DESCRIPTION OF THE TASK: What the response needs is every record, repeated verbatim, and no images.

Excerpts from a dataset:
______________________________

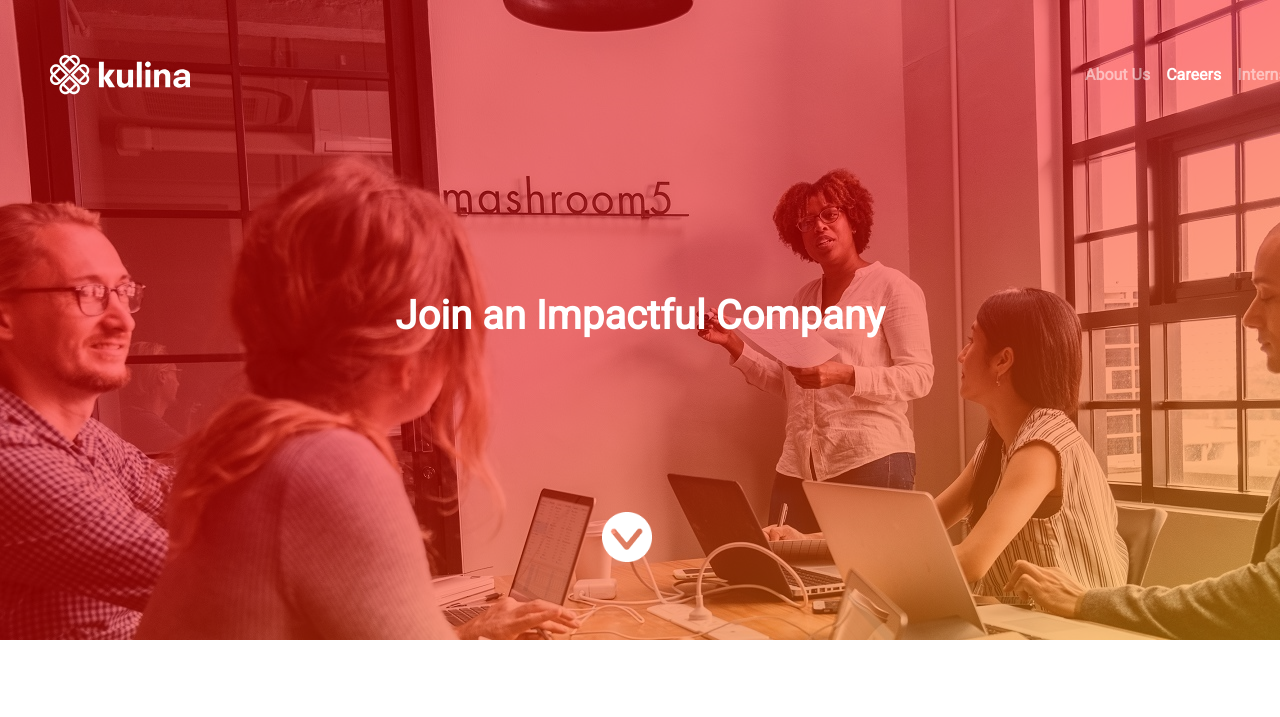
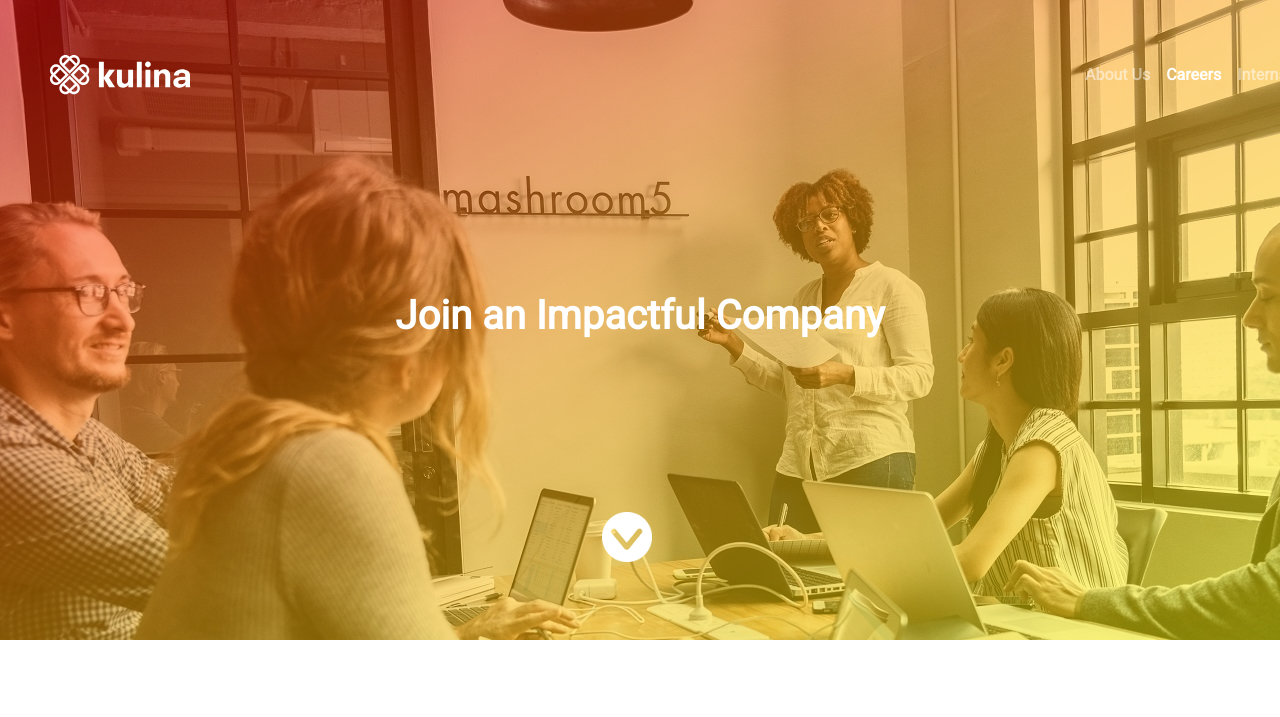
Before and after one commit to mrizkik/652d949f1e4d7e53ff7fdb4a212b448f035c542c, a plain HTML site: page index.html in a window 1280 px wide. Shown: the top 717 px of the page. Drawn offline with nearby package versions, Linux system fonts and the light colour scheme.

Commit message:
Update style.css

```diff
--- a/css/style.css
+++ b/css/style.css
@@ -13,7 +13,7 @@ h1
 {
    z-index: -999;
    position: relative;
-   background-image: linear-gradient(to bottom right, red, red, orange);
+   background-image: linear-gradient(to bottom right, red, orange, yellow);
 }
 .latar
 {
```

______________________________

EXERCISE ANSWER:
Before and after one commit to mrizkik/652d949f1e4d7e53ff7fdb4a212b448f035c542c, a plain HTML site: page index.html in a window 1280 px wide. Shown: the top 717 px of the page. Drawn offline with nearby package versions, Linux system fonts and the light colour scheme.

Commit message:
Update style.css

```diff
--- a/css/style.css
+++ b/css/style.css
@@ -13,7 +13,7 @@ h1
 {
    z-index: -999;
    position: relative;
-   background-image: linear-gradient(to bottom right, red, red, orange);
+   background-image: linear-gradient(to bottom right, red, orange, yellow);
 }
 .latar
 {
```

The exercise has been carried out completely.